- **Task goal**
Scan the entries below. List each line with "setBusy".

Web document revisions:

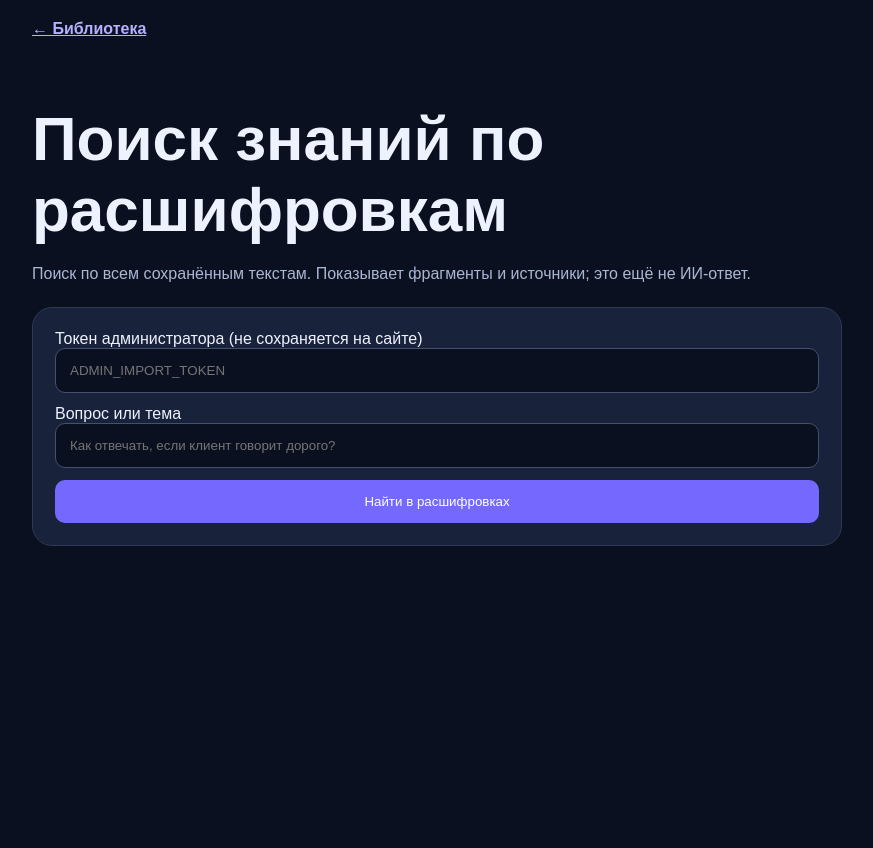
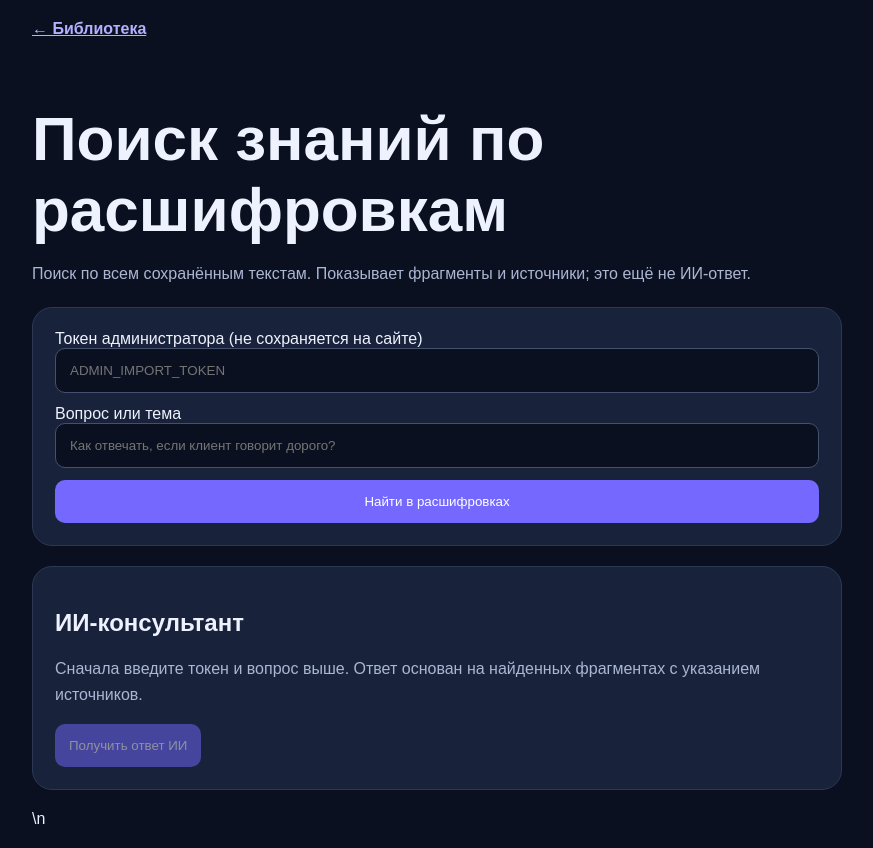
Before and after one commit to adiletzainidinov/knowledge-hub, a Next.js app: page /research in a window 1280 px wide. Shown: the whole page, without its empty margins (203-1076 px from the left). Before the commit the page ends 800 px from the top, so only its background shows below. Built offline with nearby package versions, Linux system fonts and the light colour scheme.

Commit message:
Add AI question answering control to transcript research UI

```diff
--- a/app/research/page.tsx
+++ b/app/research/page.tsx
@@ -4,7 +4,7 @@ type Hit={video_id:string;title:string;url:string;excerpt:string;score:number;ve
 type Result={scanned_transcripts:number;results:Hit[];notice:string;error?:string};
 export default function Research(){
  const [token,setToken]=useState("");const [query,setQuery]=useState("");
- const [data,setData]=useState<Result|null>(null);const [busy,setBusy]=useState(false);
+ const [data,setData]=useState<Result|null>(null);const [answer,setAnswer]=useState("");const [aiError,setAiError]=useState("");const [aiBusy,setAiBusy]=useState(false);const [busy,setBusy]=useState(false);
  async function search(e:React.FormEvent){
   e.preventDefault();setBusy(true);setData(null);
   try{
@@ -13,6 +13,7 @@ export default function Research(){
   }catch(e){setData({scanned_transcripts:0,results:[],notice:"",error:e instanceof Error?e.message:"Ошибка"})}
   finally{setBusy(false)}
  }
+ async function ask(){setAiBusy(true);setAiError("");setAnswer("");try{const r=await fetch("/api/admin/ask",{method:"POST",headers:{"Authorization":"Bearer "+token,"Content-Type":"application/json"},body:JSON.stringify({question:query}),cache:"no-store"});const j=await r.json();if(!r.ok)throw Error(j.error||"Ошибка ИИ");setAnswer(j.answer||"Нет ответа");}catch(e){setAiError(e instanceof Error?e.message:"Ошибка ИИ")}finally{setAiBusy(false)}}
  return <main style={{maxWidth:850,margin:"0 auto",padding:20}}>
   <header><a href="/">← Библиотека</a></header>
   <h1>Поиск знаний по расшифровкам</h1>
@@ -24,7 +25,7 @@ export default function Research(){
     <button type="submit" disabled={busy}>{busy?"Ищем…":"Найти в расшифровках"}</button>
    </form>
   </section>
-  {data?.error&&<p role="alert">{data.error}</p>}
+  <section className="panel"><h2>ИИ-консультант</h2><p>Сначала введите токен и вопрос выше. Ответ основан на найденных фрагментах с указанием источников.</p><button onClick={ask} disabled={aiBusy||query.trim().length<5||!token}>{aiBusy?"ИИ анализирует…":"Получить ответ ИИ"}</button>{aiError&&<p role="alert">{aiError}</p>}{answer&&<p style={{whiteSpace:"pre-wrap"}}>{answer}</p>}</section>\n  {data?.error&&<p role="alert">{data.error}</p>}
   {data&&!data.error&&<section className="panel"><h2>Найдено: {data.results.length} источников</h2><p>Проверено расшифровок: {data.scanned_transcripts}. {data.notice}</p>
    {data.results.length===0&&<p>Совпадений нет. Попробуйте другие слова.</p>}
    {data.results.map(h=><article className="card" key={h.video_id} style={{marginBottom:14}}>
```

- **Your solution**
- const [data,setData]=useState<Result|null>(null);const [busy,setBusy]=useState(false);
+ const [data,setData]=useState<Result|null>(null);const [answer,setAnswer]=useState("");const [aiError,setAiError]=useState("");const [aiBusy,setAiBusy]=useState(false);const [busy,setBusy]=useState(false);
   e.preventDefault();setBusy(true);setData(null);
   finally{setBusy(false)}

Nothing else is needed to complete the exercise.